▶ [MATERIAL FOR THIS EXERCISE]:
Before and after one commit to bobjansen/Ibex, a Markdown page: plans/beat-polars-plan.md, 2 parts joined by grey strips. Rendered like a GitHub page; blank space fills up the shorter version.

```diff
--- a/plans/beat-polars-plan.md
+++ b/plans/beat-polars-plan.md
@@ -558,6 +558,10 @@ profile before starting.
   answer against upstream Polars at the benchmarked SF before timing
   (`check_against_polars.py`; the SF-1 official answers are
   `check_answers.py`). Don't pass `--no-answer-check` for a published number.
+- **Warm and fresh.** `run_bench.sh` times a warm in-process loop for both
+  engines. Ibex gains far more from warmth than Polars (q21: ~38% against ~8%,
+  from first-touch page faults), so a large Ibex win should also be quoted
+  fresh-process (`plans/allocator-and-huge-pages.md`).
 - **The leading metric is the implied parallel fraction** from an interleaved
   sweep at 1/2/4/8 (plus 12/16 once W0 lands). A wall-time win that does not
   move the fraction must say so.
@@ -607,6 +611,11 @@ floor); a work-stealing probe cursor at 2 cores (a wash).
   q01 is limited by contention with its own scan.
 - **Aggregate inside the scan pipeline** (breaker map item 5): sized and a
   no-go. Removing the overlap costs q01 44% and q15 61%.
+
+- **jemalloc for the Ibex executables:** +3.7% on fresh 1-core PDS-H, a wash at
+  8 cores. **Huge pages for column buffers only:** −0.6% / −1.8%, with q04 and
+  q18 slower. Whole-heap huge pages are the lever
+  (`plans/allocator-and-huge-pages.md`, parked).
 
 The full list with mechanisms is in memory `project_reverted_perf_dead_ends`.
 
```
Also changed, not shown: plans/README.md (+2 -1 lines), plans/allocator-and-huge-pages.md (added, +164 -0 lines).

...

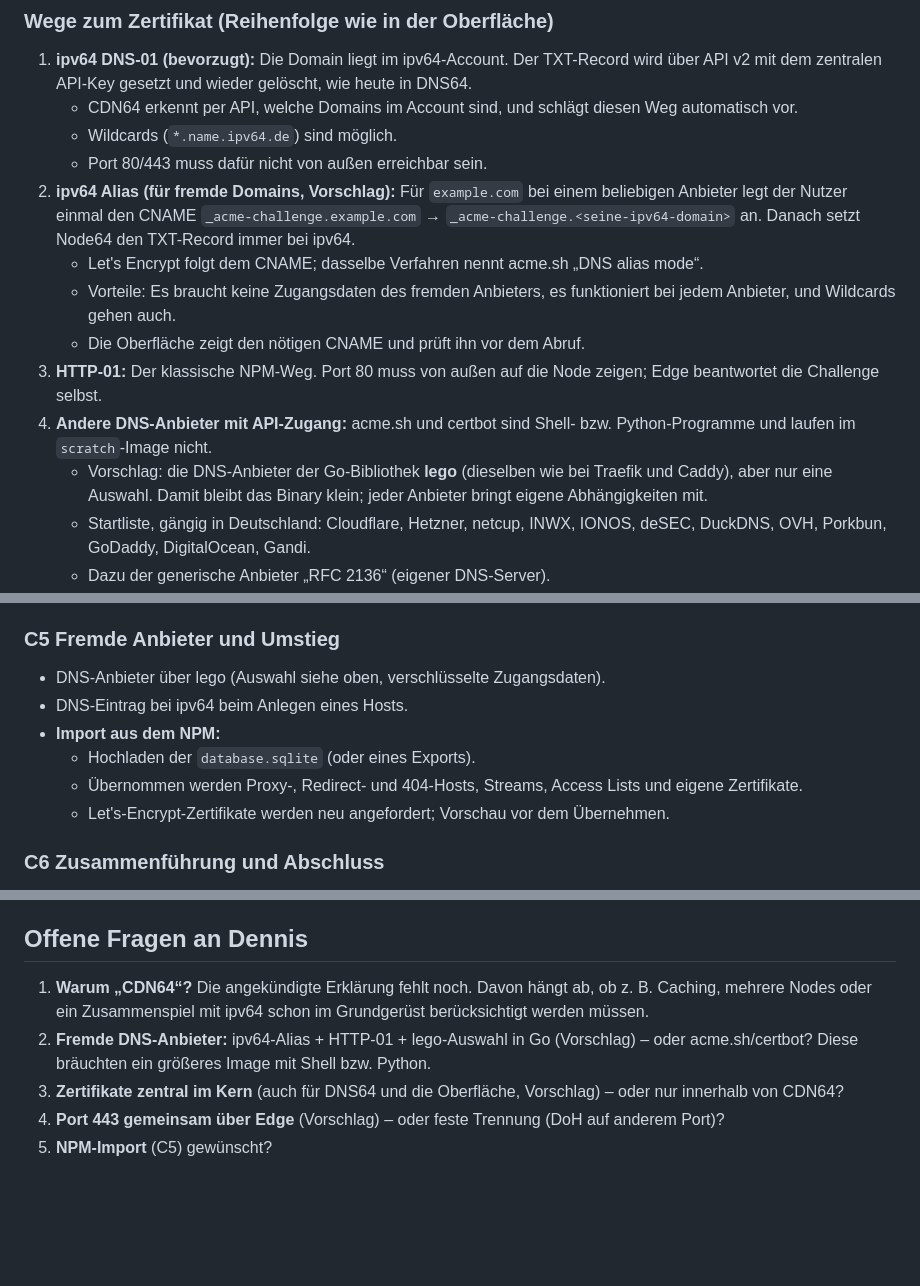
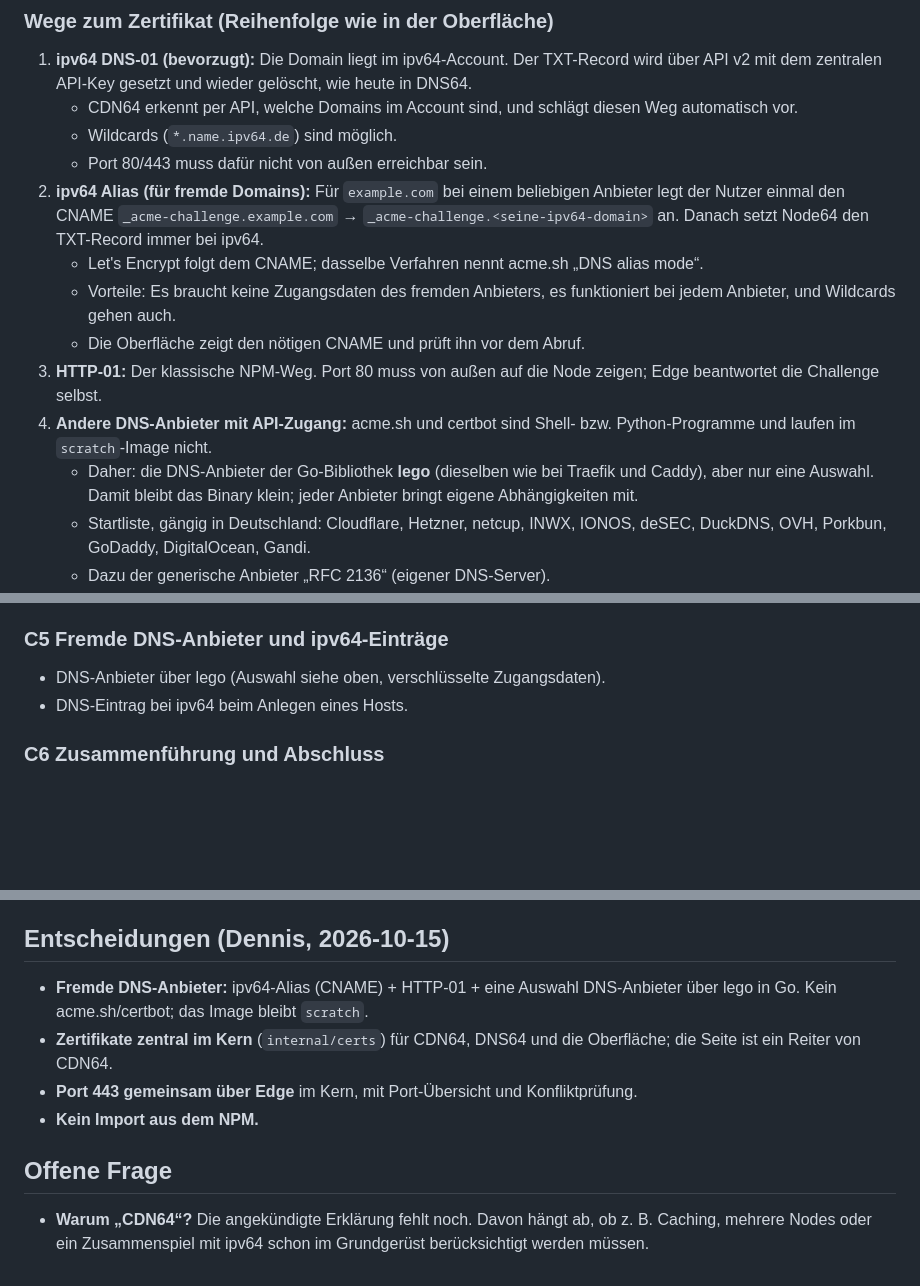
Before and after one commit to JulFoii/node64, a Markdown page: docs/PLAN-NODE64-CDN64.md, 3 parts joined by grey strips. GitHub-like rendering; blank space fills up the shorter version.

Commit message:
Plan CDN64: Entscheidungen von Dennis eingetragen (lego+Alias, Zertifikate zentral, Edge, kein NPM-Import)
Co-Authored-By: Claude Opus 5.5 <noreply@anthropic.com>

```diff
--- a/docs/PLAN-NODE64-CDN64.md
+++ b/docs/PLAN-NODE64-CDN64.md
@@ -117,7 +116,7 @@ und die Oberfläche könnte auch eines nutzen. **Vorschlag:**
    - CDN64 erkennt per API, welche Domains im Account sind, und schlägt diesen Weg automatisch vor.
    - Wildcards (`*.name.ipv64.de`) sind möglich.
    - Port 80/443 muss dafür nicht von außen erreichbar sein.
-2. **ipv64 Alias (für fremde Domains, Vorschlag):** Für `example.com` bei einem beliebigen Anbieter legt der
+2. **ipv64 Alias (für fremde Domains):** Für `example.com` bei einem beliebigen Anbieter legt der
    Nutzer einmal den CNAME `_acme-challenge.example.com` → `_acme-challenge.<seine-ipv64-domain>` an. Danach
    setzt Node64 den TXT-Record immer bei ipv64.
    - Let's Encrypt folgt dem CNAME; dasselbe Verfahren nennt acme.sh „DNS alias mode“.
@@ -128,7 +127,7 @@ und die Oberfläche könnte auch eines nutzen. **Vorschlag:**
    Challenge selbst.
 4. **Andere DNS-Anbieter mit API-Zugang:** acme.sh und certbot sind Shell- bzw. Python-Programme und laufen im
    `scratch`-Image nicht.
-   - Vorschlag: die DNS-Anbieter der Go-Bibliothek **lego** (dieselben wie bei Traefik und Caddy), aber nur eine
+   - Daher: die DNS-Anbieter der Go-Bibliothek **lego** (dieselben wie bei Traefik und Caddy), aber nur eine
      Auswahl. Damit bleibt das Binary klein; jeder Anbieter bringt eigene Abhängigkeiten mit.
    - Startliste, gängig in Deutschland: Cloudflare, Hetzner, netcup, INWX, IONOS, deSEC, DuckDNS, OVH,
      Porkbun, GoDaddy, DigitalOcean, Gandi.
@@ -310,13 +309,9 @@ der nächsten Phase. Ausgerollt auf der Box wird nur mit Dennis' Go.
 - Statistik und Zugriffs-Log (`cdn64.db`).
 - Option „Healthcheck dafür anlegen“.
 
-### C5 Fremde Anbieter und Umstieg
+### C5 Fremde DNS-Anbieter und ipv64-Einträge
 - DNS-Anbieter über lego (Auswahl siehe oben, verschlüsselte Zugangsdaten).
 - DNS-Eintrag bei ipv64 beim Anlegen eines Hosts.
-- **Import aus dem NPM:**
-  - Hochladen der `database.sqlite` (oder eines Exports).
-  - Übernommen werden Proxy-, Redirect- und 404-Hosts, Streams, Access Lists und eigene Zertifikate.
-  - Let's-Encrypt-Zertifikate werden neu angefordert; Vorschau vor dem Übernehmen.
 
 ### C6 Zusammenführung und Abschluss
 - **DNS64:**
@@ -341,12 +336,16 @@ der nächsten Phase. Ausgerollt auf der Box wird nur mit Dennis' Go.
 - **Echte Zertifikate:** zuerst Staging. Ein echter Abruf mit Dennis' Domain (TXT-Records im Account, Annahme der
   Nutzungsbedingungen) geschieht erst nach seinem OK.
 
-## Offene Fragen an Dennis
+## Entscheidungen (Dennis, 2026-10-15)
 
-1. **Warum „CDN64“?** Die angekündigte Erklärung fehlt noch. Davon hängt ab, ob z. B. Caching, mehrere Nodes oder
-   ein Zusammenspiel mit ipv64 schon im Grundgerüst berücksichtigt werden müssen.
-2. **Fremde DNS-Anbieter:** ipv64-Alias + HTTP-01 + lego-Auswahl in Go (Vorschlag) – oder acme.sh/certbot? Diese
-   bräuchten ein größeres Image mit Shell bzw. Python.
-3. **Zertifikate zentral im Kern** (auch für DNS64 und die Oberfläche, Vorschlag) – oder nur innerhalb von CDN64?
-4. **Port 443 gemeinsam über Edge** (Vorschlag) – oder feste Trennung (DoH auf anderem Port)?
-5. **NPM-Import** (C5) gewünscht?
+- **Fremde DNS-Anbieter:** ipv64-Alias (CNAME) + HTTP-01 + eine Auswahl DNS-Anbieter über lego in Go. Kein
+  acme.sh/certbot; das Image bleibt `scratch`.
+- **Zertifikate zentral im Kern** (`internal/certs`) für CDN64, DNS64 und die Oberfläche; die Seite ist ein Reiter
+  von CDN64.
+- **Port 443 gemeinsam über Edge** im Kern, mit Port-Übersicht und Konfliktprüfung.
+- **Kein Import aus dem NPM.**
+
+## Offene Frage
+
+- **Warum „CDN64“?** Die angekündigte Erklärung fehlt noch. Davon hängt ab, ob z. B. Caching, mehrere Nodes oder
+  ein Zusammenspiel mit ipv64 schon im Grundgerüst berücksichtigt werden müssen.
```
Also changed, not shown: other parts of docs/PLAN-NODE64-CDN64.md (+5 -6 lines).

▶ [WHAT YOU NEED TO DO]: If a line in the entries holds the string "oder", copy it.

▶ [SOLUTION]:
-  - Hochladen der `database.sqlite` (oder eines Exports).
-1. **Warum „CDN64“?** Die angekündigte Erklärung fehlt noch. Davon hängt ab, ob z. B. Caching, mehrere Nodes oder
-2. **Fremde DNS-Anbieter:** ipv64-Alias + HTTP-01 + lego-Auswahl in Go (Vorschlag) – oder acme.sh/certbot? Diese
-3. **Zertifikate zentral im Kern** (auch für DNS64 und die Oberfläche, Vorschlag) – oder nur innerhalb von CDN64?
-4. **Port 443 gemeinsam über Edge** (Vorschlag) – oder feste Trennung (DoH auf anderem Port)?
+- **Warum „CDN64“?** Die angekündigte Erklärung fehlt noch. Davon hängt ab, ob z. B. Caching, mehrere Nodes oder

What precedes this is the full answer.